### [Task instructions]
Go through the entries below and count the lines where the word "color" appears; give only the count.

### [Task material]
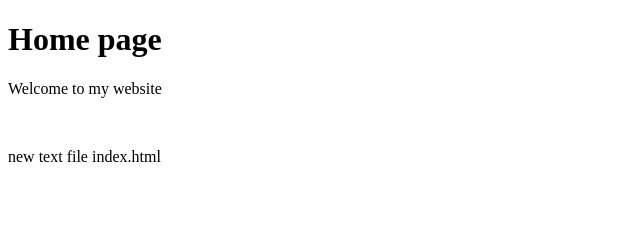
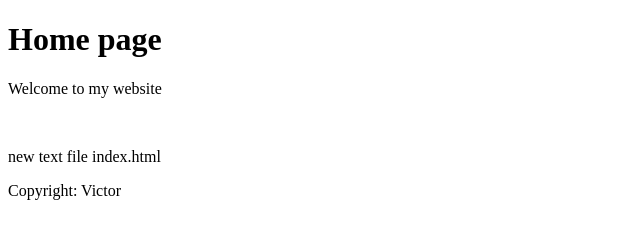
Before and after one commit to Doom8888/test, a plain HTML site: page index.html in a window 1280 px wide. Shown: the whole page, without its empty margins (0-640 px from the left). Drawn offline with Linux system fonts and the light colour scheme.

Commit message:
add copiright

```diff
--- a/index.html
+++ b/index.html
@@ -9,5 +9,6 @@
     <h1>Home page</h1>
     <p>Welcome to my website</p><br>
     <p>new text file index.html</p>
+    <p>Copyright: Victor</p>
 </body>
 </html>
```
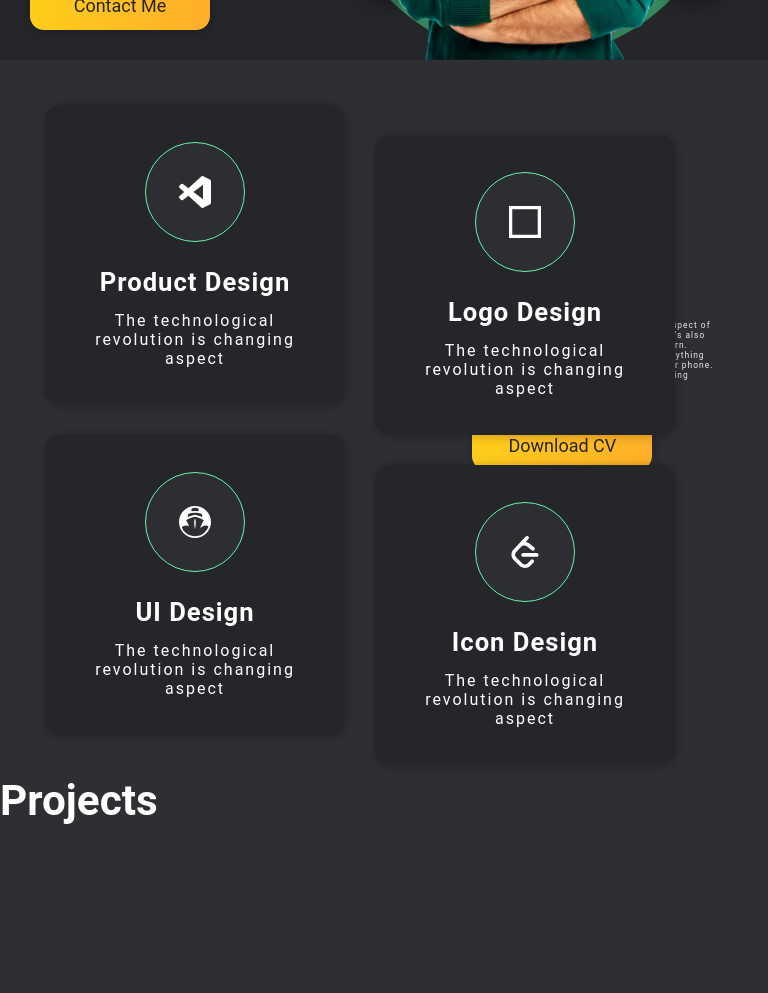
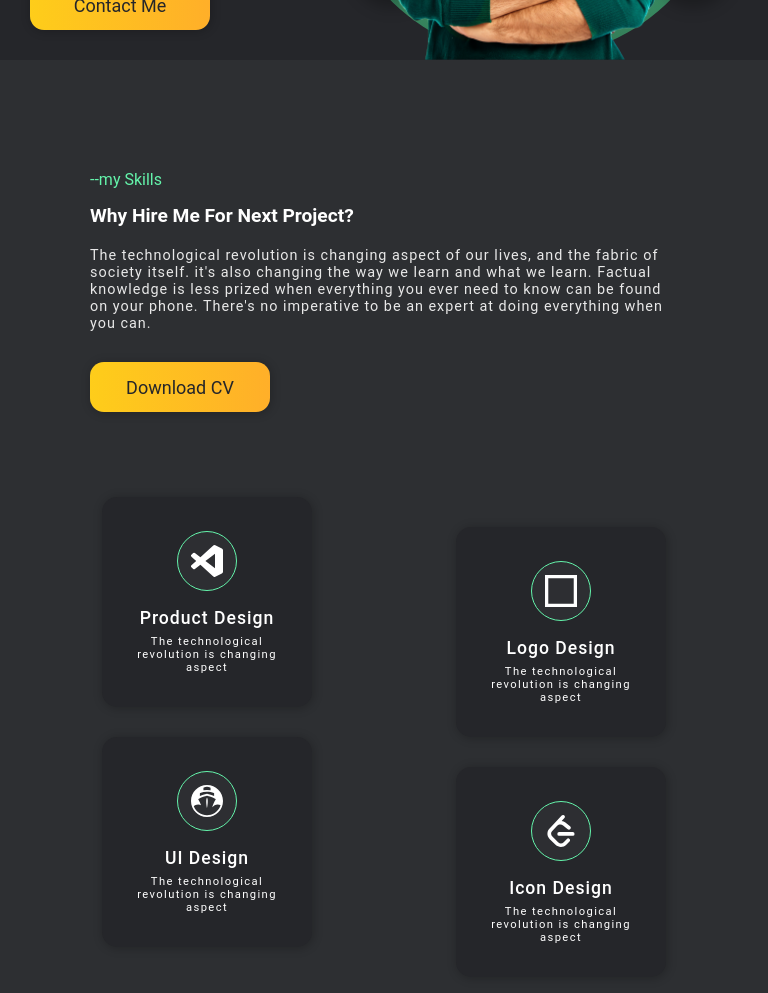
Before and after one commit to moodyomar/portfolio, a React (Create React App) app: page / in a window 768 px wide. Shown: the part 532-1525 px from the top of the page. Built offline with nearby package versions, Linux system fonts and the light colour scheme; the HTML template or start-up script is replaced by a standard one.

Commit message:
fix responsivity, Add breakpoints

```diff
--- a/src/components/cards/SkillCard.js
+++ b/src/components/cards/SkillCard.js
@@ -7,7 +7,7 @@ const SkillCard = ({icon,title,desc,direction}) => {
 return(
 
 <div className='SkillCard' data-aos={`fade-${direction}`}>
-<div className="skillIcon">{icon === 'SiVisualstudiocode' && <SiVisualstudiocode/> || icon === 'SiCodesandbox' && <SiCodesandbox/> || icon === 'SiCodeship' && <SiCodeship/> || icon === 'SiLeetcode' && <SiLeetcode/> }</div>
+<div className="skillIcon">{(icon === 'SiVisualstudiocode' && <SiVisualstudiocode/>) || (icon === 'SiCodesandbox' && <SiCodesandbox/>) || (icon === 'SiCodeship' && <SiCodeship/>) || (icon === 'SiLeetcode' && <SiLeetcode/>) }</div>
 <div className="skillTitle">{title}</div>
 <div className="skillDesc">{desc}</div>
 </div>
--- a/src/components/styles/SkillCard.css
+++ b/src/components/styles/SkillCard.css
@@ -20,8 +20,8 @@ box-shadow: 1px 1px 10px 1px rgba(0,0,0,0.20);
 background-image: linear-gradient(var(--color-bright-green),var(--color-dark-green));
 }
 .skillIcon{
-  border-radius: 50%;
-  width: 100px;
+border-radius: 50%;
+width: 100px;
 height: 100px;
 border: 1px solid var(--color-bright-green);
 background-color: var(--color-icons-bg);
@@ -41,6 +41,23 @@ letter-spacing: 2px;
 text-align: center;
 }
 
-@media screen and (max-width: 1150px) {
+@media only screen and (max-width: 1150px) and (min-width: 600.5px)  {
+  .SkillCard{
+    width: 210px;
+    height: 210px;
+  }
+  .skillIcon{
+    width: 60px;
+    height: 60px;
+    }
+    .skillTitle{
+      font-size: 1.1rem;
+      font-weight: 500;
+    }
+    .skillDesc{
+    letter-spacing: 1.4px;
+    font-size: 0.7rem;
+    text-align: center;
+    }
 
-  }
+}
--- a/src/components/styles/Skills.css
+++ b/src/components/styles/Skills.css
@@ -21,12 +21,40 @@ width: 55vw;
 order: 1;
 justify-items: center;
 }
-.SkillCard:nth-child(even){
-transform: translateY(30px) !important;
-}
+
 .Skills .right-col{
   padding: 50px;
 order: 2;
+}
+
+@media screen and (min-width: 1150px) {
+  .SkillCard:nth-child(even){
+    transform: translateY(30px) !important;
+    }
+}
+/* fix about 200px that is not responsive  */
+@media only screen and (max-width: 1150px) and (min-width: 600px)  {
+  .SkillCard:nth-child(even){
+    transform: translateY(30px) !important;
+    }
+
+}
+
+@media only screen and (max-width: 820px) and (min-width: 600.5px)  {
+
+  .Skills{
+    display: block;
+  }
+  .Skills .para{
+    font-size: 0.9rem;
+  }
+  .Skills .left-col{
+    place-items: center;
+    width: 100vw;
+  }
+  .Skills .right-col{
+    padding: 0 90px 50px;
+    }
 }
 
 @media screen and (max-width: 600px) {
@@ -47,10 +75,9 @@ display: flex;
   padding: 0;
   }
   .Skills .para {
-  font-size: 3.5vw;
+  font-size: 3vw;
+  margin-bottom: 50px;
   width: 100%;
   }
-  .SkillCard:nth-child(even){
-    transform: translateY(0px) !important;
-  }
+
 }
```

### [Reply]
3